Senate Democrats are warning Republicans that they will fight to keep budget riders to block net neutrality out of a government funding bill that must be passed by Dec. 11.
Sen. Ed MarkeyEd MarkeyWHIP LIST: How many Dems will back Sessions? Confirm Inga Bernstein for the District of Massachusetts FCC takes aim at AT&T, Verizon over 'zero-rating' services MORE (D-Mass.) even predicted during a conference call with reporters on Wednesday that President Obama would veto any omnibus bill in December that included provisions to block the Federal Communications Commission's new Internet regulations.
Gene Kimmelman, president of open-Internet advocacy group Public Knowledge, said on the same call that there would be a "broad coalition to support a veto in that context."
Sen. Al FrankenAl FrankenSenators introduce dueling miners bills Overnight Healthcare: CBO projects 18M could lose coverage after ObamaCare repeal Interior pick walks fine line on climate, highlights conservation MORE (D-Minn.), however, said Democrats will fight to make sure any rider does not make it that far.

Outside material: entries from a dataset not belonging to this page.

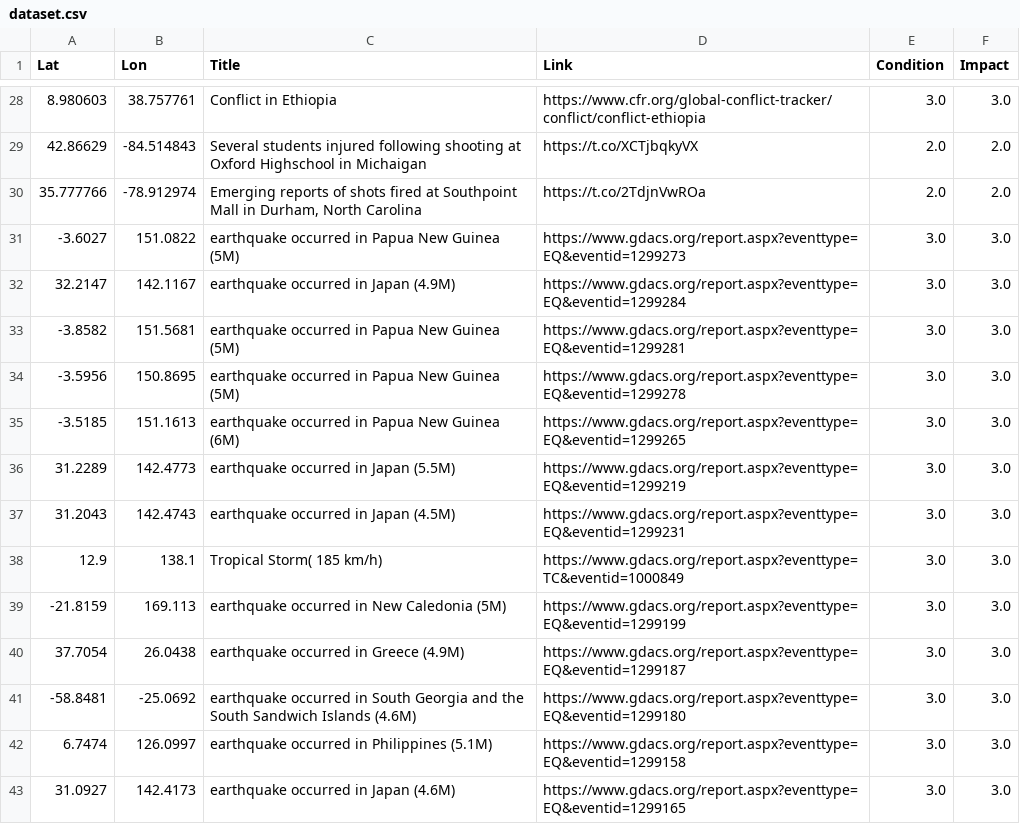
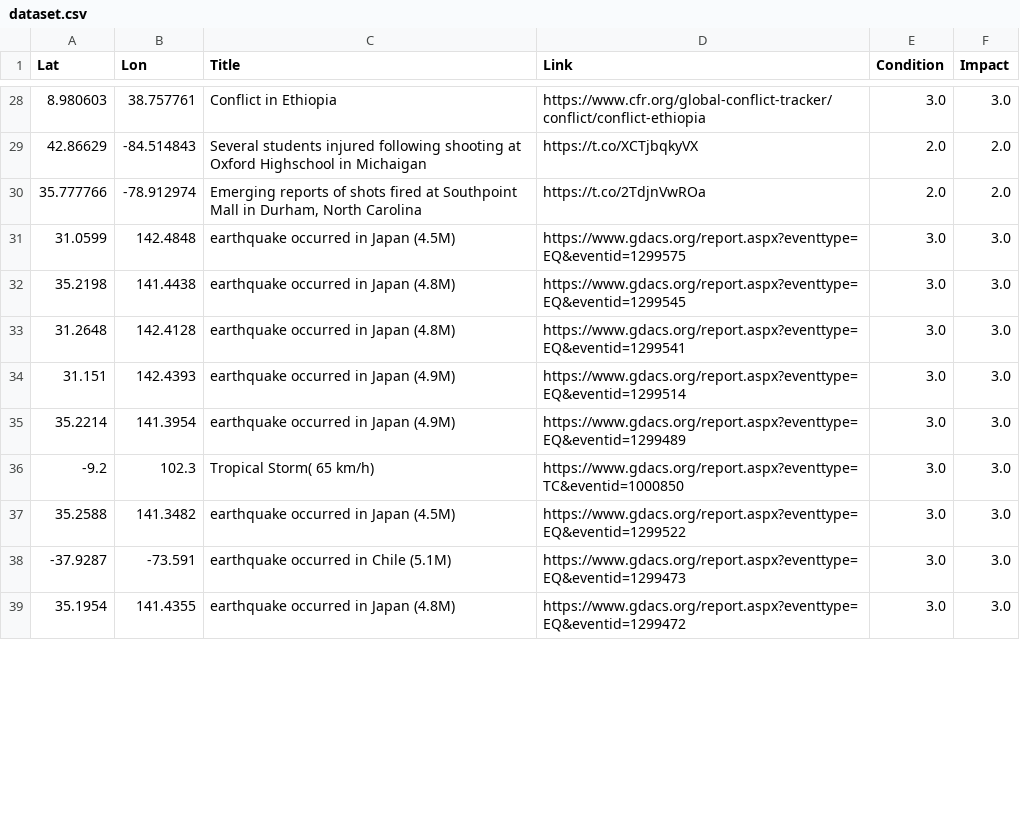
Before and after one commit to antonio-hickey/gDash, a CSV file: app/data/events/dataset.csv, drawn as a sheet; only a part is shown, gaps mark what is left out; the diff covers the shown part only.

Commit message:
Automated Data Update

```diff
--- a/app/data/events/dataset.csv
+++ b/app/data/events/dataset.csv
@@ -30,14 +30,10 @@ Lat,Lon,Title,Link,Condition,Impact
 35.777766,-78.912974,"Emerging reports of shots fired at Southpoint Mall in Durham, North Carolina",https://t.co/2TdjnVwROa,2.0,2.0
--3.6027,151.0822,earthquake occurred in Papua New Guinea (5M),https://www.gdacs.org/report.aspx?eventtype=EQ&eventid=1299273,3.0,3.0
-32.2147,142.1167,earthquake occurred in Japan (4.9M),https://www.gdacs.org/report.aspx?eventtype=EQ&eventid=1299284,3.0,3.0
--3.8582,151.5681,earthquake occurred in Papua New Guinea (5M),https://www.gdacs.org/report.aspx?eventtype=EQ&eventid=1299281,3.0,3.0
--3.5956,150.8695,earthquake occurred in Papua New Guinea (5M),https://www.gdacs.org/report.aspx?eventtype=EQ&eventid=1299278,3.0,3.0
--3.5185,151.1613,earthquake occurred in Papua New Guinea (6M),https://www.gdacs.org/report.aspx?eventtype=EQ&eventid=1299265,3.0,3.0
-31.2289,142.4773,earthquake occurred in Japan (5.5M),https://www.gdacs.org/report.aspx?eventtype=EQ&eventid=1299219,3.0,3.0
-31.2043,142.4743,earthquake occurred in Japan (4.5M),https://www.gdacs.org/report.aspx?eventtype=EQ&eventid=1299231,3.0,3.0
-12.9,138.1,Tropical Storm( 185 km/h),https://www.gdacs.org/report.aspx?eventtype=TC&eventid=1000849,3.0,3.0
--21.8159,169.113,earthquake occurred in New Caledonia (5M),https://www.gdacs.org/report.aspx?eventtype=EQ&eventid=1299199,3.0,3.0
-37.7054,26.0438,earthquake occurred in Greece (4.9M),https://www.gdacs.org/report.aspx?eventtype=EQ&eventid=1299187,3.0,3.0
--58.8481,-25.0692,earthquake occurred in South Georgia and the South Sandwich Islands (4.6M),https://www.gdacs.org/report.aspx?eventtype=EQ&eventid=1299180,3.0,3.0
-6.7474,126.0997,earthquake occurred in Philippines (5.1M),https://www.gdacs.org/report.aspx?eventtype=EQ&eventid=1299158,3.0,3.0
-31.0927,142.4173,earthquake occurred in Japan (4.6M),https://www.gdacs.org/report.aspx?eventtype=EQ&eventid=1299165,3.0,3.0
+31.0599,142.4848,earthquake occurred in Japan (4.5M),https://www.gdacs.org/report.aspx?eventtype=EQ&eventid=1299575,3.0,3.0
+35.2198,141.4438,earthquake occurred in Japan (4.8M),https://www.gdacs.org/report.aspx?eventtype=EQ&eventid=1299545,3.0,3.0
+31.2648,142.4128,earthquake occurred in Japan (4.8M),https://www.gdacs.org/report.aspx?eventtype=EQ&eventid=1299541,3.0,3.0
+31.151,142.4393,earthquake occurred in Japan (4.9M),https://www.gdacs.org/report.aspx?eventtype=EQ&eventid=1299514,3.0,3.0
+35.2214,141.3954,earthquake occurred in Japan (4.9M),https://www.gdacs.org/report.aspx?eventtype=EQ&eventid=1299489,3.0,3.0
+-9.2,102.3,Tropical Storm( 65 km/h),https://www.gdacs.org/report.aspx?eventtype=TC&eventid=1000850,3.0,3.0
+35.2588,141.3482,earthquake occurred in Japan (4.5M),https://www.gdacs.org/report.aspx?eventtype=EQ&eventid=1299522,3.0,3.0
+-37.9287,-73.591,earthquake occurred in Chile (5.1M),https://www.gdacs.org/report.aspx?eventtype=EQ&eventid=1299473,3.0,3.0
+35.1954,141.4355,earthquake occurred in Japan (4.8M),https://www.gdacs.org/report.aspx?eventtype=EQ&eventid=1299472,3.0,3.0
```
Also changed, not shown: 8 added rows, 2 removed rows and 30 edited cells elsewhere in this file.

"Our job is to prevent it from being in that bill," he said.
It is unclear how hard Republicans will push the issue, with a number of other contentious issues on Congress's plate. But the GOP has included net neutrality riders in individual appropriations bills.
"They have not said specifically, but our goal is to protect against its inclusion in an omnibus in December," Markey said. "That is our goal. We have enough comments from [Sen. Roger Wicker (R-Miss.)] and others to know that we have to be on high alert, because it is clearly in the mix of the major issues that they want to include."
Democrats and Republicans are at a standoff over funding levels in the appropriations process, preventing any individual appropriations bills from passing. Congress, which passed a continuing resolution to keep the government open at the end of September, will have to pass another one by Dec. 11.
Republicans and Internet service providers — such as AT&T and Comcast — are almost universally against the net neutrality rules, which reclassify Internet service under stricter authority. The change gives regulators greater authority to make sure Internet service providers treat all Internet traffic equally — preventing them from slowing down or giving priority access to any website or app.
"It is startling the lack of understanding among some members of Congress about what this is. Fortunately, 4 million Americans know what it is," Franken said, referencing the millions of comments the FCC received on the issue.
Earlier this year, the House and Senate Appropriations committees included language in their Financial Service and General Government funding bills to prevent the FCC from regulating the rates that Internet providers charge customers. The House also included language to block the new regulations until an ongoing court battle is settled.
Those bills passed committee votes but never reached the floor.